**Work request:** Copy every line from the records below that carries the word "data".

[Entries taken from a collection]
———
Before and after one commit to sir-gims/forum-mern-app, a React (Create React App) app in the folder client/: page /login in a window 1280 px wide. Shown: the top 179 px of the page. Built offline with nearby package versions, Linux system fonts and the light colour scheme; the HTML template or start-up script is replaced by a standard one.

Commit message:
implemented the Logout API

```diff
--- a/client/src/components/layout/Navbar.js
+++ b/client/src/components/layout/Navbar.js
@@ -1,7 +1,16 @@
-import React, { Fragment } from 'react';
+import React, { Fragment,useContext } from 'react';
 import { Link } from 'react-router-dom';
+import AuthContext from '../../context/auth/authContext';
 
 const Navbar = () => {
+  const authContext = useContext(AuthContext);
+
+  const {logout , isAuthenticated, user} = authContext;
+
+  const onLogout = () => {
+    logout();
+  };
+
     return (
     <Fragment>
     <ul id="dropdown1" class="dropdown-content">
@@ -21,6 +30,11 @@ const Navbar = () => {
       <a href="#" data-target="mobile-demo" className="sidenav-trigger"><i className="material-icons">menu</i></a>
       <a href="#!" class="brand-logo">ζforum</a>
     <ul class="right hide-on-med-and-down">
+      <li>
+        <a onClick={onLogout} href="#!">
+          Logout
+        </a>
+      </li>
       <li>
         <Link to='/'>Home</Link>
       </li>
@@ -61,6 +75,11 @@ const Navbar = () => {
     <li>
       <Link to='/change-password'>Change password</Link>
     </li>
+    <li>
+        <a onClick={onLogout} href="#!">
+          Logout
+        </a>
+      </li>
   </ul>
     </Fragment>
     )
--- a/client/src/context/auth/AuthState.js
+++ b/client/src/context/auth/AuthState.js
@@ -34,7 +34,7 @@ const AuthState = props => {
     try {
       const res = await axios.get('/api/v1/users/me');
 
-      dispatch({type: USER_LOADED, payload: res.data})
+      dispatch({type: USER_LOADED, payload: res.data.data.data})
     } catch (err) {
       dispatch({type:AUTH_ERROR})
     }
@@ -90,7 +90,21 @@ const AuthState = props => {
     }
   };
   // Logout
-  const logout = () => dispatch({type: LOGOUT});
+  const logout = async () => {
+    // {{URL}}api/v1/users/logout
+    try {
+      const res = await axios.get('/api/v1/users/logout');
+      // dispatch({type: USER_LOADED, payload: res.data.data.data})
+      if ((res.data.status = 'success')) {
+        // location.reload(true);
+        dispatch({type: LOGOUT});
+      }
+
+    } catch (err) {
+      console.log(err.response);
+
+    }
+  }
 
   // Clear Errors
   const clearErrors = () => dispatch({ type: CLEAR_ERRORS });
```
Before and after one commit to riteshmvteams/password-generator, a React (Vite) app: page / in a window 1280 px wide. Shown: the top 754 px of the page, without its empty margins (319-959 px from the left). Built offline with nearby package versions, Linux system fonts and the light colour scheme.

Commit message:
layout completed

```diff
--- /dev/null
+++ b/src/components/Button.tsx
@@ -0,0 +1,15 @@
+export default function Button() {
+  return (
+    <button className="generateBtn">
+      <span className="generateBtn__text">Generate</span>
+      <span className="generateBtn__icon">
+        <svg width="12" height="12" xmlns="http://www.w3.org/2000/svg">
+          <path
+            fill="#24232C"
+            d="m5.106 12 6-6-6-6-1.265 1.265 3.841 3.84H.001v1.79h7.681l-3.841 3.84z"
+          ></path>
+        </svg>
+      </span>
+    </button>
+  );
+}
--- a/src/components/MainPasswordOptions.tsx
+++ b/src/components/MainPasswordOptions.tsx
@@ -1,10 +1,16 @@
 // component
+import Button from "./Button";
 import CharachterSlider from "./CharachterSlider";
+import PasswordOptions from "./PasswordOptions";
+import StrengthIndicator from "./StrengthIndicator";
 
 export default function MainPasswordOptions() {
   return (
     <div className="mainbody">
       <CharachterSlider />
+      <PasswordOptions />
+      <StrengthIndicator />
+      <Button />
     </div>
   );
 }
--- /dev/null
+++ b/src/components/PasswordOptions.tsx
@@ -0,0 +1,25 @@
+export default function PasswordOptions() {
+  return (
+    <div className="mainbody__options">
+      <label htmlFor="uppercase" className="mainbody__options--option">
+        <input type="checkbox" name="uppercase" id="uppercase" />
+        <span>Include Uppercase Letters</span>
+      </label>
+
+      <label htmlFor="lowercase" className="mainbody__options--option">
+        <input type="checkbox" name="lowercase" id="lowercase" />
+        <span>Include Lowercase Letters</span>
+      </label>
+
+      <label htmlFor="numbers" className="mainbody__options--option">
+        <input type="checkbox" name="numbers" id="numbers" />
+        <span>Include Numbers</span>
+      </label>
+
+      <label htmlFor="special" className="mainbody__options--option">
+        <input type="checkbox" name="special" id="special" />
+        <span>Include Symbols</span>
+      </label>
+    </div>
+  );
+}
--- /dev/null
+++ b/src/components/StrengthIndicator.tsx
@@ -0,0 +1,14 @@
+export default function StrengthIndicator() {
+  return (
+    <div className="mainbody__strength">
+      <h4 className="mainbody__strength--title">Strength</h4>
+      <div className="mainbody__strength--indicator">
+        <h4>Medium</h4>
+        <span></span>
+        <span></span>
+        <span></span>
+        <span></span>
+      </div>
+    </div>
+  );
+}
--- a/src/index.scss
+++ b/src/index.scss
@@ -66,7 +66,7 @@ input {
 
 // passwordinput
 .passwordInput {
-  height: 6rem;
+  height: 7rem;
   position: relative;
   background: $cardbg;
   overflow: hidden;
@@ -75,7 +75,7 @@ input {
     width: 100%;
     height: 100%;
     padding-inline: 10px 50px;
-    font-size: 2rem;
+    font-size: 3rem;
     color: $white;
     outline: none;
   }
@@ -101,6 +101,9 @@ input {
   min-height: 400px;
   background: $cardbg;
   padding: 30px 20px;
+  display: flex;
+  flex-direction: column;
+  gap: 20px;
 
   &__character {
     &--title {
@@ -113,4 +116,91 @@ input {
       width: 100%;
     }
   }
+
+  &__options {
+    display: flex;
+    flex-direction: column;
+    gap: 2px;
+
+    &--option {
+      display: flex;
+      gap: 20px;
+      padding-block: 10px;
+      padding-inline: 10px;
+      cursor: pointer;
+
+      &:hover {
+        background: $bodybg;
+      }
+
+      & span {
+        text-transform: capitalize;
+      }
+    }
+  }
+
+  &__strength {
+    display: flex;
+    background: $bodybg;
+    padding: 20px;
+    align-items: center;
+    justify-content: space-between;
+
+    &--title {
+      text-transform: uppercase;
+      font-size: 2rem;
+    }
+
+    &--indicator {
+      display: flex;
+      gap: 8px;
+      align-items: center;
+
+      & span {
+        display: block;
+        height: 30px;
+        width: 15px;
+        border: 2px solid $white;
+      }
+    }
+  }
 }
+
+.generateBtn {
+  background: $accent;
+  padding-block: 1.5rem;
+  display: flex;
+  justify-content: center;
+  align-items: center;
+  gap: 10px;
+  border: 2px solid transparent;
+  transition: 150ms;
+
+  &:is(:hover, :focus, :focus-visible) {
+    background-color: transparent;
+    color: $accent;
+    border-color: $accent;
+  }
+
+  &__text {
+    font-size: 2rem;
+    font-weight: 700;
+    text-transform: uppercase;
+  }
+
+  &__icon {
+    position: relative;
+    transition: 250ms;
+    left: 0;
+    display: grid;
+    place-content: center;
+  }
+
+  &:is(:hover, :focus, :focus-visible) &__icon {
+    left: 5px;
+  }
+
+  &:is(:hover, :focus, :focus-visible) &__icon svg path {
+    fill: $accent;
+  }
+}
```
———
**Your response:**
       <a href="#" data-target="mobile-demo" className="sidenav-trigger"><i className="material-icons">menu</i></a>
-      dispatch({type: USER_LOADED, payload: res.data})
+      dispatch({type: USER_LOADED, payload: res.data.data.data})
+      // dispatch({type: USER_LOADED, payload: res.data.data.data})
+      if ((res.data.status = 'success')) {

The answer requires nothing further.